Simon is the most mystical character in the novel, and, like most spiritualists, finds peace and solace in the beauty of the natural world. In fact, he must periodically return to nature in order to clear his head and maintain the clear perspective he holds. In a poignant encounter with nature in chapter three, Simon experiences an epiphany:
Simon dropped the screen of leaves back into place. The slope of the bars of honey-colored sunlight decreased; they slid up the bushes, passed over the green candle-like buds, moved up toward the canopy, and darkness thickened under the trees. With the fading of the light the riotous colors died and the heat and urgency cooled away. The candle-buds stirred, their green sepals drew back a little and the white tips of the flowers rose delicately to meet the open air.

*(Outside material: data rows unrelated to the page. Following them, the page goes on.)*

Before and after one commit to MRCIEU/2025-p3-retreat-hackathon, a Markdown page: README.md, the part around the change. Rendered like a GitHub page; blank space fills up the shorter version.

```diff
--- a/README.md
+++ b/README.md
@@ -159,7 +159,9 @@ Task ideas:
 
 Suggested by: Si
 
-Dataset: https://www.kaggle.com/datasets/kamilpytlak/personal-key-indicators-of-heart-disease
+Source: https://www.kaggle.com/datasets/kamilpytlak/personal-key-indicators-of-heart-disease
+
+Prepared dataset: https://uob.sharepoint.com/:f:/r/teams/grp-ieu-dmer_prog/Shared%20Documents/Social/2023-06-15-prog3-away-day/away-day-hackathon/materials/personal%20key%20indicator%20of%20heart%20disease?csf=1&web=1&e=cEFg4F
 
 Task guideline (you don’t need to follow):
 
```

Now the sunlight had lifted clear of the open space and withdrawn from the sky. Darkness poured out, submerging the ways between the trees till they were dim and strange as the bottom of the sea. The candle-buds opened their wide white flowers glimmering under the light that pricked down from the first stars. Their scent spilled out into the air and took possession of the island.
Simon is often described as a Jesus figure, and here he seems very druidic. Simon's description seems to link the divine with the earthly, making them inseperable and one and the same thing. Simon is a visionary and mystic. This is just one example of his realization that we are all connected, all of the same divine spark.